If you want belt an braces put a isolating transformer before the battery charger, but in my view there no need as this is the only Main AC device directly connected. Note wherever possible get an isolated ground battery charger. In my opinion nothing good comes from tying AC neutral to DC ground.
Secondly ensure you have a 30ma RCD immediately after the shore power entry into the boat. Only take the shore power earth wire to the battery charger. Follow thw invertor wiring
for boat side earth wiring , usually the neutral and earth and joined at the invertor. Again use RCD's on the output of the invertor.
Both the 110VAC, 230VAC( if you have two onboard voltage systems) and DC system should be isolated from each other. ( which is not ABYC practice but is current
EU practice as RCB are required and these provide sufficient protection .
All three system need independant panels
etc. It can get quite complex
Note that in practice for these system to work , you will need big battery banks 1000amp/h or greater and a good big charger ( 100amps+) and engine
( with a smart regulator) and a good battery monitor
, but its a very flexible system. The charger should have a controllable limit to avoid tripping shore power systems
It will however in pratice be limited to 3-4Kw AC on board, fine for power tools, microwaves etc, but will rule
out on-board Air Conditioners.
The next stepis to add a AC Generator and use it to power heavy AC devices and run the charger , but in my mind its not needed. ( buy a little Honda

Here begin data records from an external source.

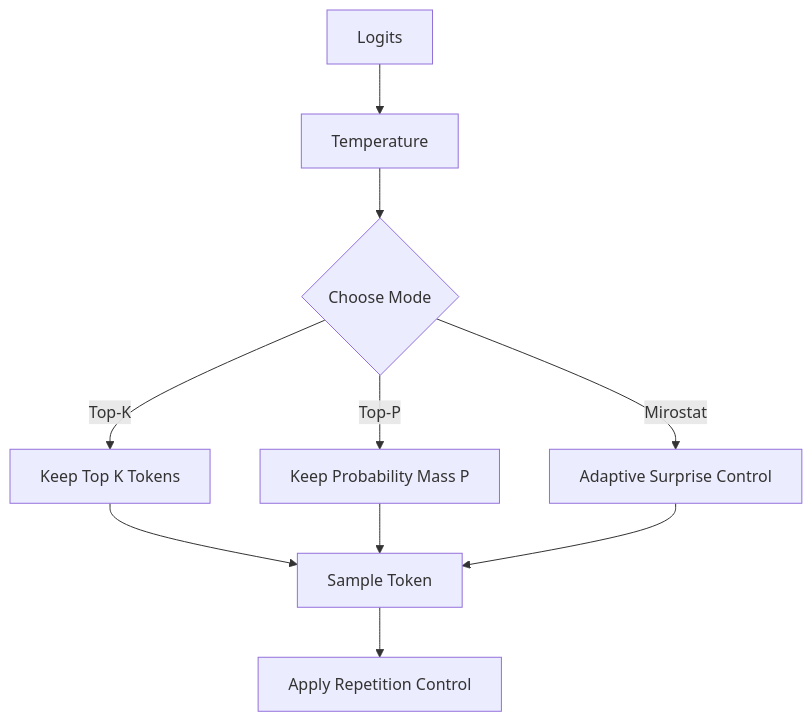
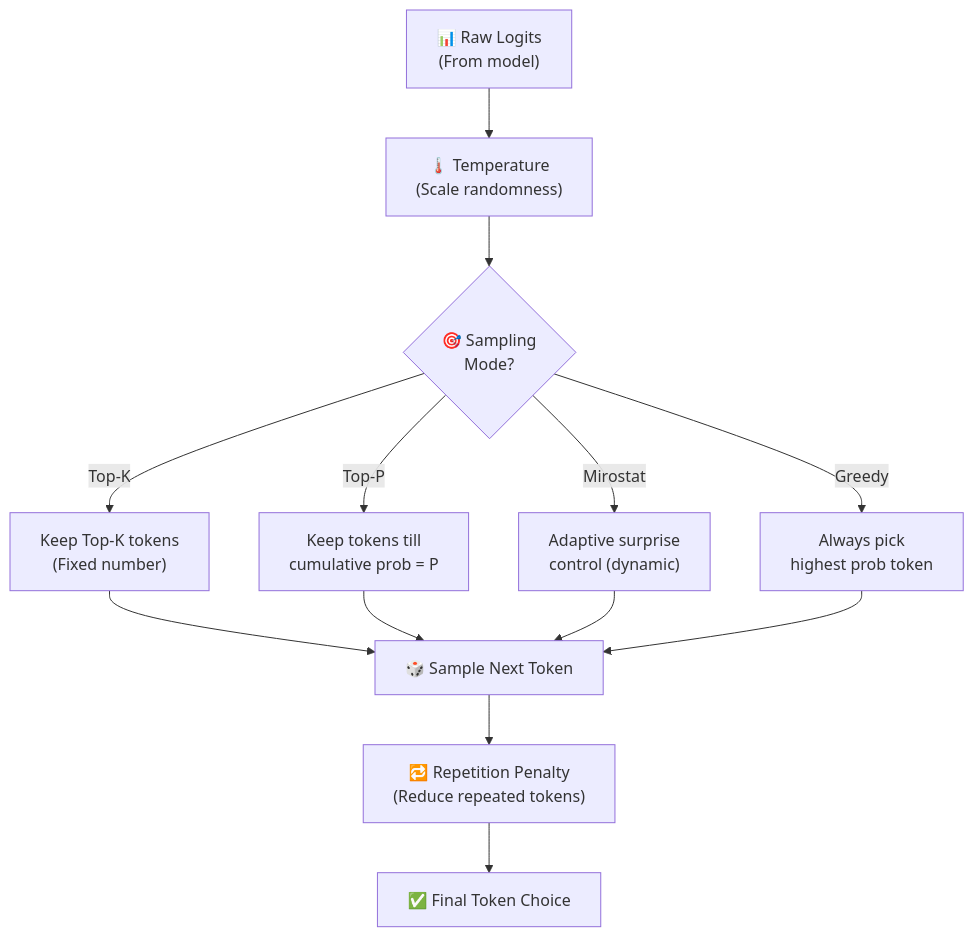
Diagram 16 of 24 in docs/susagpt/SusaGPT_Diagram_Guide.md (Sameer-Malik20/SusaGPT-Build-LLM-From-Scratch-With-Hinglish-Learning-Material), drawn with Mermaid before and after one commit. The commit also changed other lines of this file and 10 other files, not shown here.

````diff
--- a/docs/susagpt/SusaGPT_Diagram_Guide.md
+++ b/docs/susagpt/SusaGPT_Diagram_Guide.md
@@ -389,12 +796,17 @@
 ```mermaid
 flowchart TD
-    A[Logits] --> B[Temperature]
-    B --> C{Choose Mode}
-    C -- Top-K --> D[Keep Top K Tokens]
-    C -- Top-P --> E[Keep Probability Mass P]
-    C -- Mirostat --> F[Adaptive Surprise Control]
-    D --> G[Sample Token]
-    E --> G
-    F --> G
-    G --> H[Apply Repetition Control]
+    A["📊 Raw Logits\n(From model)"] --> B["🌡️ Temperature\n(Scale randomness)"]
+    B --> C{"🎯 Sampling\nMode?"}
+    C -- "Top-K" --> D["Keep Top-K tokens\n(Fixed number)"]
+    C -- "Top-P" --> E["Keep tokens till\ncumulative prob = P"]
+    C -- "Mirostat" --> F["Adaptive surprise\ncontrol (dynamic)"]
+    C -- "Greedy" --> G["Always pick\nhighest prob token"]
+
+    D --> H["🎲 Sample Next Token"]
+    E --> H
+    F --> H
+    G --> H
+
+    H --> I["🔁 Repetition Penalty\n(Reduce repeated tokens)"]
+    I --> J["✅ Final Token Choice"]
 ```
````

2000i for backup). A DC generator would be useful if you have a big batteyr bank, but they are expensive and fault prone ( I built my own).